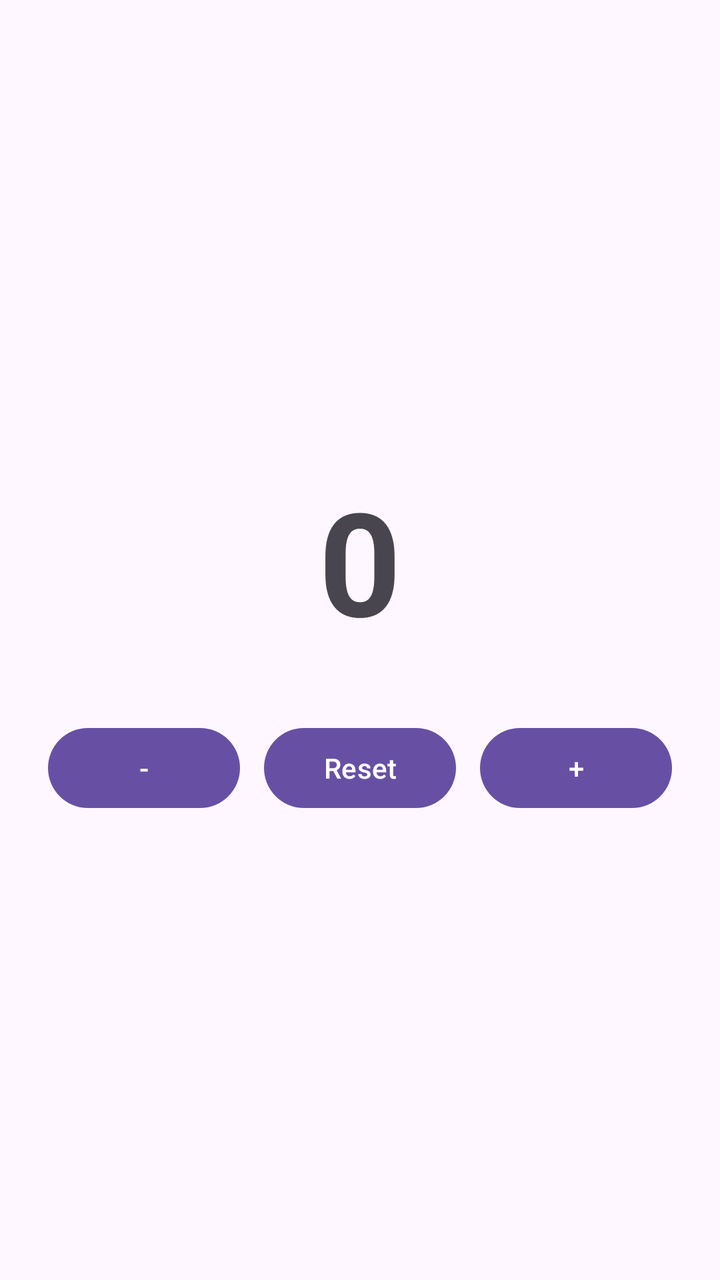
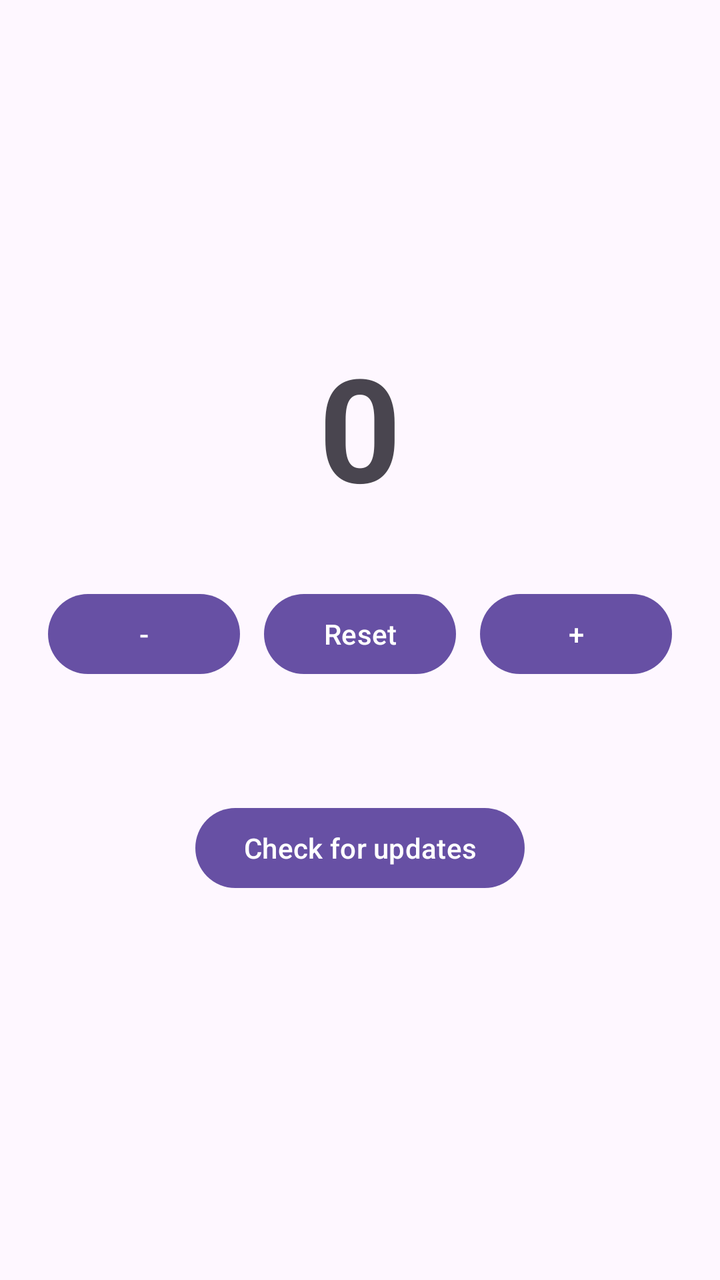

Two renders of the same Android screen: before a commit and after it. Below are the layout's source before the change and the commit's diff.
<!-- AndroidManifest.xml: application theme Theme.Counter -->
<!-- res/layout/activity_main.xml -->
<?xml version="1.0" encoding="utf-8"?>
<LinearLayout xmlns:android="http://schemas.android.com/apk/res/android"
    android:layout_width="match_parent"
    android:layout_height="match_parent"
    android:gravity="center"
    android:orientation="vertical"
    android:padding="24dp">

    <TextView
        android:id="@+id/counter_value"
        android:layout_width="wrap_content"
        android:layout_height="wrap_content"
        android:layout_marginBottom="32dp"
        android:text="0"
        android:textSize="72sp"
        android:textStyle="bold" />

    <LinearLayout
        android:layout_width="match_parent"
        android:layout_height="wrap_content"
        android:gravity="center"
        android:orientation="horizontal">

        <Button
            android:id="@+id/button_decrement"
            android:layout_width="96dp"
            android:layout_height="wrap_content"
            android:text="@string/decrement" />

        <Button
            android:id="@+id/button_reset"
            android:layout_width="96dp"
            android:layout_height="wrap_content"
            android:layout_marginHorizontal="12dp"
            android:text="@string/reset" />

        <Button
            android:id="@+id/button_increment"
            android:layout_width="96dp"
            android:layout_height="wrap_content"
            android:text="@string/increment" />
    </LinearLayout>
</LinearLayout>
<!-- resources referenced by this layout -->
<resources>
  <string name="decrement">-</string>
  <string name="increment">+</string>
  <string name="reset">Reset</string>
  <style name="Theme.Counter" parent="Theme.Material3.DayNight.NoActionBar" />
</resources>

<!-- the commit's change to res/layout/activity_main.xml (unified diff, before → after) -->
@@ -40,4 +40,24 @@
             android:layout_height="wrap_content"
             android:text="@string/increment" />
     </LinearLayout>
+
+    <TextView
+        android:id="@+id/version_label"
+        android:layout_width="wrap_content"
+        android:layout_height="wrap_content"
+        android:layout_marginTop="40dp"
+        android:textSize="14sp" />
+
+    <Button
+        android:id="@+id/button_check_updates"
+        android:layout_width="wrap_content"
+        android:layout_height="wrap_content"
+        android:text="Check for updates" />
+
+    <TextView
+        android:id="@+id/update_status"
+        android:layout_width="wrap_content"
+        android:layout_height="wrap_content"
+        android:layout_marginTop="8dp"
+        android:textSize="14sp" />
 </LinearLayout>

PROBLEM DESCRIPTION » Extract all the entries word for word; omit any pictures.

EXERCISE OUTPUT »
Two renders of the same Android screen: before a commit and after it. Below are the layout's source before the change and the commit's diff.
<!-- AndroidManifest.xml: application theme Theme.Counter -->
<!-- res/layout/activity_main.xml -->
<?xml version="1.0" encoding="utf-8"?>
<LinearLayout xmlns:android="http://schemas.android.com/apk/res/android"
    android:layout_width="match_parent"
    android:layout_height="match_parent"
    android:gravity="center"
    android:orientation="vertical"
    android:padding="24dp">

    <TextView
        android:id="@+id/counter_value"
        android:layout_width="wrap_content"
        android:layout_height="wrap_content"
        android:layout_marginBottom="32dp"
        android:text="0"
        android:textSize="72sp"
        android:textStyle="bold" />

    <LinearLayout
        android:layout_width="match_parent"
        android:layout_height="wrap_content"
        android:gravity="center"
        android:orientation="horizontal">

        <Button
            android:id="@+id/button_decrement"
            android:layout_width="96dp"
            android:layout_height="wrap_content"
            android:text="@string/decrement" />

        <Button
            android:id="@+id/button_reset"
            android:layout_width="96dp"
            android:layout_height="wrap_content"
            android:layout_marginHorizontal="12dp"
            android:text="@string/reset" />

        <Button
            android:id="@+id/button_increment"
            android:layout_width="96dp"
            android:layout_height="wrap_content"
            android:text="@string/increment" />
    </LinearLayout>
</LinearLayout>
<!-- resources referenced by this layout -->
<resources>
  <string name="decrement">-</string>
  <string name="increment">+</string>
  <string name="reset">Reset</string>
  <style name="Theme.Counter" parent="Theme.Material3.DayNight.NoActionBar" />
</resources>

<!-- the commit's change to res/layout/activity_main.xml (unified diff, before → after) -->
@@ -40,4 +40,24 @@
             android:layout_height="wrap_content"
             android:text="@string/increment" />
     </LinearLayout>
+
+    <TextView
+        android:id="@+id/version_label"
+        android:layout_width="wrap_content"
+        android:layout_height="wrap_content"
+        android:layout_marginTop="40dp"
+        android:textSize="14sp" />
+
+    <Button
+        android:id="@+id/button_check_updates"
+        android:layout_width="wrap_content"
+        android:layout_height="wrap_content"
+        android:text="Check for updates" />
+
+    <TextView
+        android:id="@+id/update_status"
+        android:layout_width="wrap_content"
+        android:layout_height="wrap_content"
+        android:layout_marginTop="8dp"
+        android:textSize="14sp" />
 </LinearLayout>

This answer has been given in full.